- **AIM OF THE TASK**
Take each line of the entries below that contains "displayed" and copy it.

- **DATA SHOWN**
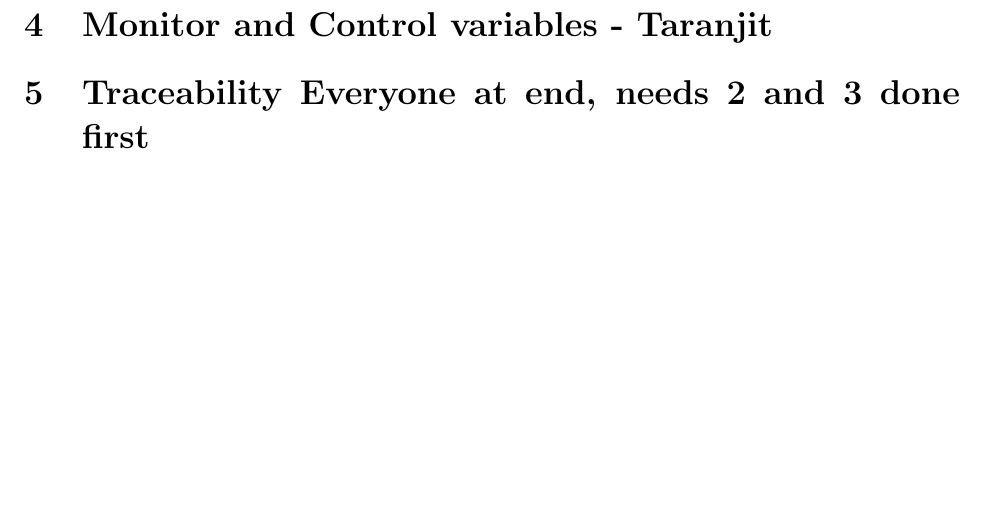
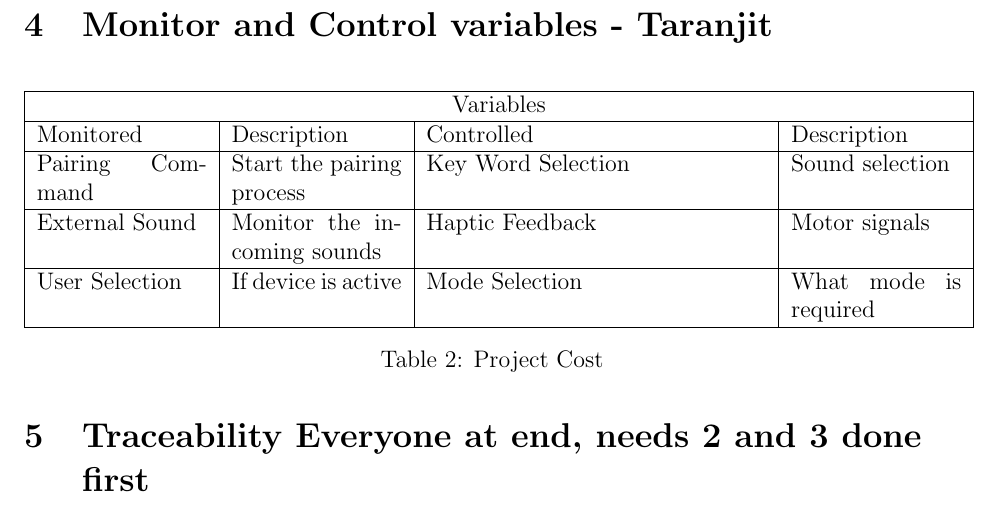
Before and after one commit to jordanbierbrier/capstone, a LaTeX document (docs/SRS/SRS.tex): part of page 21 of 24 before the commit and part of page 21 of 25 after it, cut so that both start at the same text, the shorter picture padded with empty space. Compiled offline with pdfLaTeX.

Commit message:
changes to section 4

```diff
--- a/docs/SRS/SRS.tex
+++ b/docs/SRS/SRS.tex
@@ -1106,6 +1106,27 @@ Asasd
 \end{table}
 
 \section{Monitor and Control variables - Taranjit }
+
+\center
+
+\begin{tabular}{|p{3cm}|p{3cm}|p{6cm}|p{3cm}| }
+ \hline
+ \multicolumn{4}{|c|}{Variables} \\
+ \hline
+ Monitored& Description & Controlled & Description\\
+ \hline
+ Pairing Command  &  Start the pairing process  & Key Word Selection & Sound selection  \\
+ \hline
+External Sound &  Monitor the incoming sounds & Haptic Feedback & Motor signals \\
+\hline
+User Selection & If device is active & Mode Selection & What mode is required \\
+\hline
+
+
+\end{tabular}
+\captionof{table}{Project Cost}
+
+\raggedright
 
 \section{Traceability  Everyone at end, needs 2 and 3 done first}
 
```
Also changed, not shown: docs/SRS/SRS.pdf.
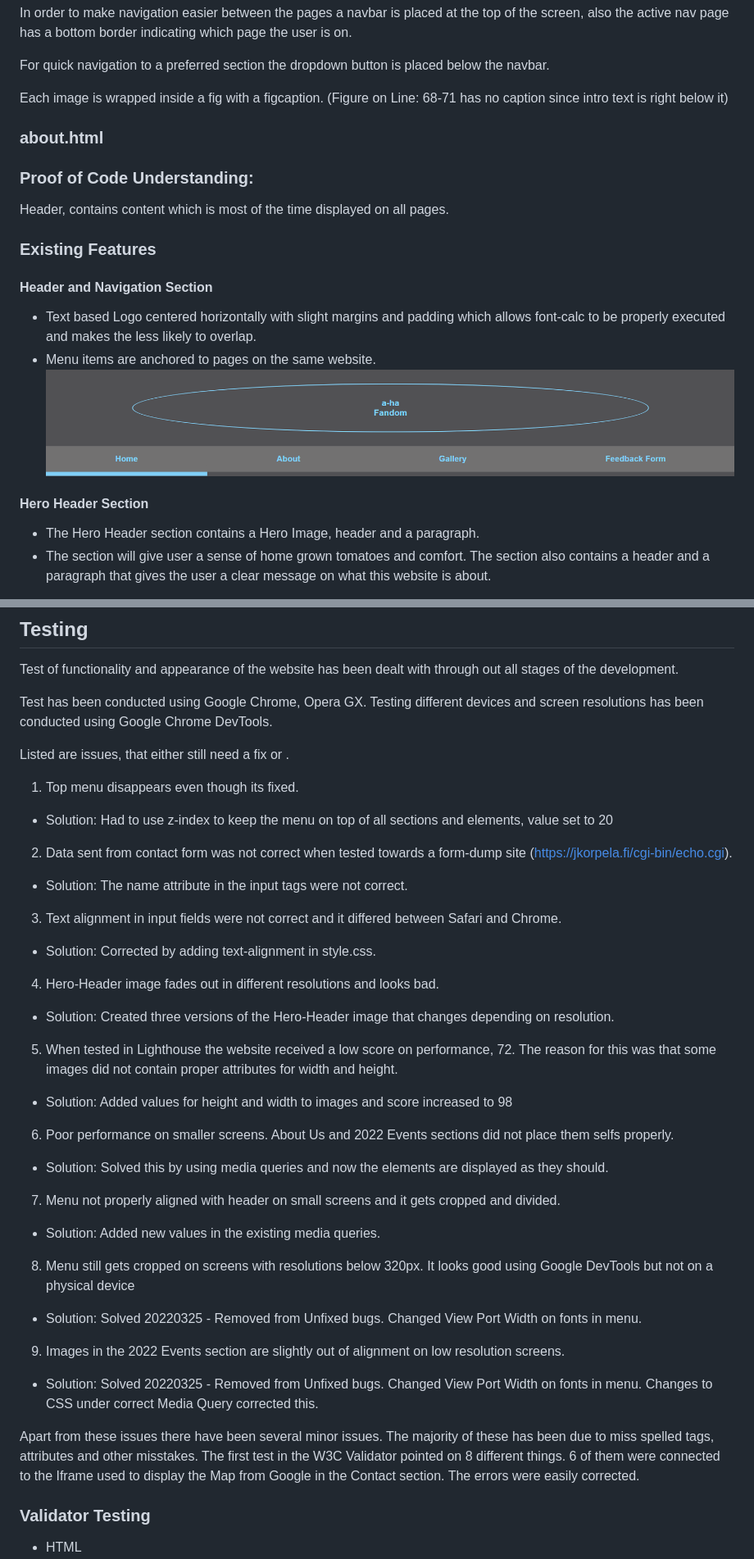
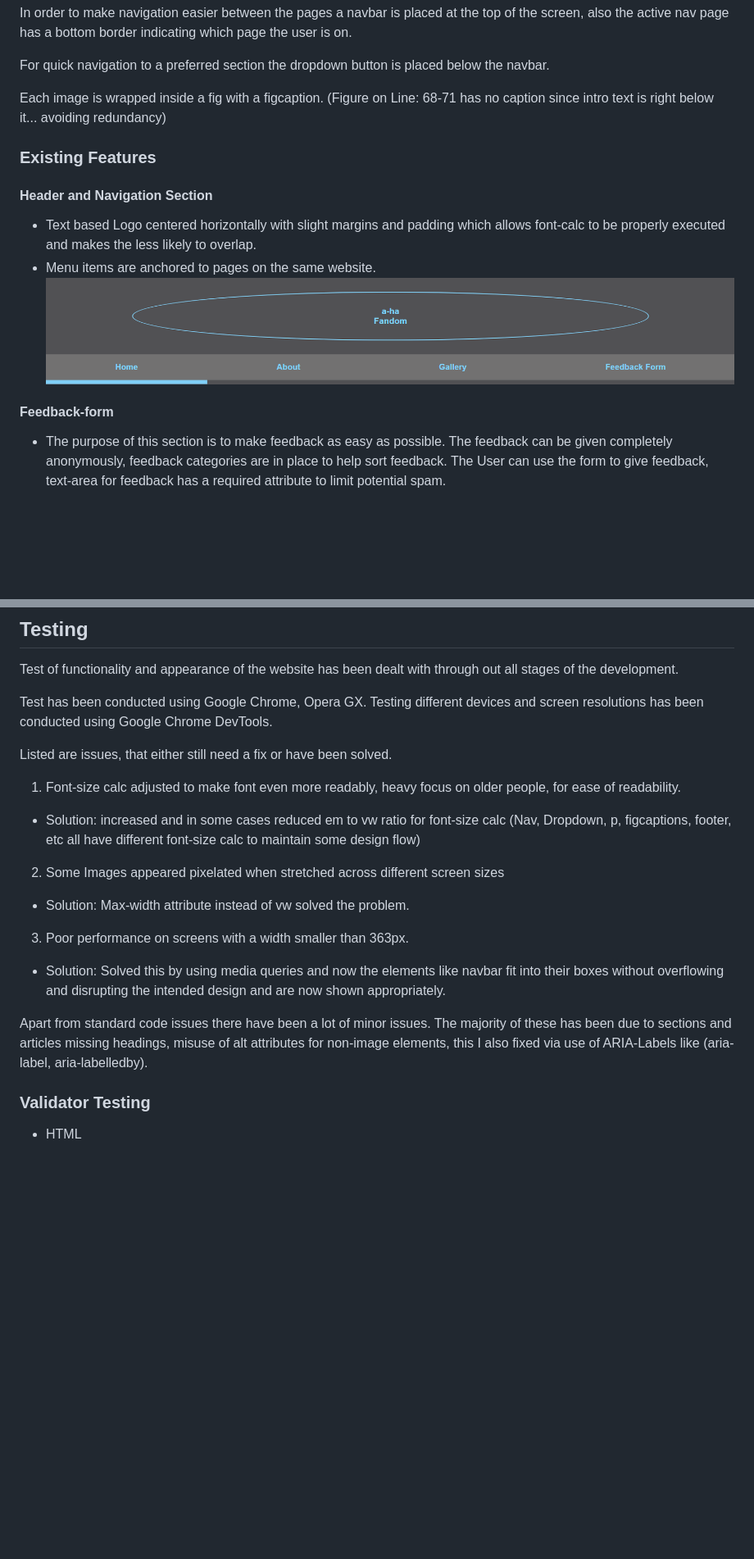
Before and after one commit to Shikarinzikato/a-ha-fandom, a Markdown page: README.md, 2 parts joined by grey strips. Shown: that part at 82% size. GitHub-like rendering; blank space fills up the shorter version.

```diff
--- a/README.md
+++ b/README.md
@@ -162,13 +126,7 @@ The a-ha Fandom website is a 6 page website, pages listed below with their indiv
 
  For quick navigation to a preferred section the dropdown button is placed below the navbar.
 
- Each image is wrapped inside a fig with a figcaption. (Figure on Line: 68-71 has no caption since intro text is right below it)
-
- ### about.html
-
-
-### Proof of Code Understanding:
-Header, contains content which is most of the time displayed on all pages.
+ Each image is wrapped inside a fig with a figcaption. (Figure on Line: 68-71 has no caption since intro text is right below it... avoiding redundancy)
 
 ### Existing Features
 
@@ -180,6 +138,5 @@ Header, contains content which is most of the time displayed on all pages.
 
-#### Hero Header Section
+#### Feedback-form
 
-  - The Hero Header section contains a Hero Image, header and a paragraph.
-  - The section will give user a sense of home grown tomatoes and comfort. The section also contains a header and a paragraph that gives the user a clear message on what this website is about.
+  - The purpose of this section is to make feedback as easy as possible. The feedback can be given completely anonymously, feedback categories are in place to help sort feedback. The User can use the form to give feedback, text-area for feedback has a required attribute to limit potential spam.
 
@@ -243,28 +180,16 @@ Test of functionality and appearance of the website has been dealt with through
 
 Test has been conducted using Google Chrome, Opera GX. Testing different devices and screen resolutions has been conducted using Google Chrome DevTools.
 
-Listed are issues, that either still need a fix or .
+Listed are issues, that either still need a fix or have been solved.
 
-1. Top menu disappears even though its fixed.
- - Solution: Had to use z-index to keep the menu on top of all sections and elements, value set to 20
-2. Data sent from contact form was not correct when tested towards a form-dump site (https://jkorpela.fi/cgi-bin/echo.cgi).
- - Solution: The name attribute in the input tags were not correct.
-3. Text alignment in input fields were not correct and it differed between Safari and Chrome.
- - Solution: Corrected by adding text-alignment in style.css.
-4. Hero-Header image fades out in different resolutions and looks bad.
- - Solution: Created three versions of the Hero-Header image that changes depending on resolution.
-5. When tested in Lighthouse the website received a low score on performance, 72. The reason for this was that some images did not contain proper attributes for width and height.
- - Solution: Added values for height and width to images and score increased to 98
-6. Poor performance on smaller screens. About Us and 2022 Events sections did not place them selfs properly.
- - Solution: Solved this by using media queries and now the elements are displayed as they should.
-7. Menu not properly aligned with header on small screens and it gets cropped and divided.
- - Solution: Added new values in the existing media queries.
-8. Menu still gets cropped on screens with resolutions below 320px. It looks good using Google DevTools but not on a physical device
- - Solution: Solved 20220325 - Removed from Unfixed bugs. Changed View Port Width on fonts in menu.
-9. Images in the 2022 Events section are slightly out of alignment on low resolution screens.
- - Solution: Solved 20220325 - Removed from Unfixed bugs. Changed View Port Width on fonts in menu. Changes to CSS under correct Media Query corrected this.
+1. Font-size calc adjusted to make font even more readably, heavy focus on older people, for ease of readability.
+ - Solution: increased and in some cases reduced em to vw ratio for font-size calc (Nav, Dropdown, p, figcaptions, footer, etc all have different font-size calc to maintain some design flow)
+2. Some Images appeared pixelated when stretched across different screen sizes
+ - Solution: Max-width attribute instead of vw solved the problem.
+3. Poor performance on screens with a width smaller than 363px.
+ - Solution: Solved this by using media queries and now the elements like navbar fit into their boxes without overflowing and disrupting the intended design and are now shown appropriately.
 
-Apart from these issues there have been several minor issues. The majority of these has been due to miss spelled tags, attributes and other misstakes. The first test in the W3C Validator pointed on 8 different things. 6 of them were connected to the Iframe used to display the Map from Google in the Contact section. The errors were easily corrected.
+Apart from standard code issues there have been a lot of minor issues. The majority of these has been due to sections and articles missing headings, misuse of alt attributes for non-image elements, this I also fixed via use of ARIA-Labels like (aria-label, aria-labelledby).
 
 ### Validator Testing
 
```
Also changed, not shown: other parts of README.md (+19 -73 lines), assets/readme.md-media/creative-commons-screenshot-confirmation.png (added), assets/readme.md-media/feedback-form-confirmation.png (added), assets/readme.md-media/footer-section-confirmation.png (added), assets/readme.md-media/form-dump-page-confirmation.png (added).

- **TASK RESPONSE**
-Header, contains content which is most of the time displayed on all pages.
@@ -180,6 +138,5 @@ Header, contains content which is most of the time displayed on all pages.
- - Solution: Solved this by using media queries and now the elements are displayed as they should.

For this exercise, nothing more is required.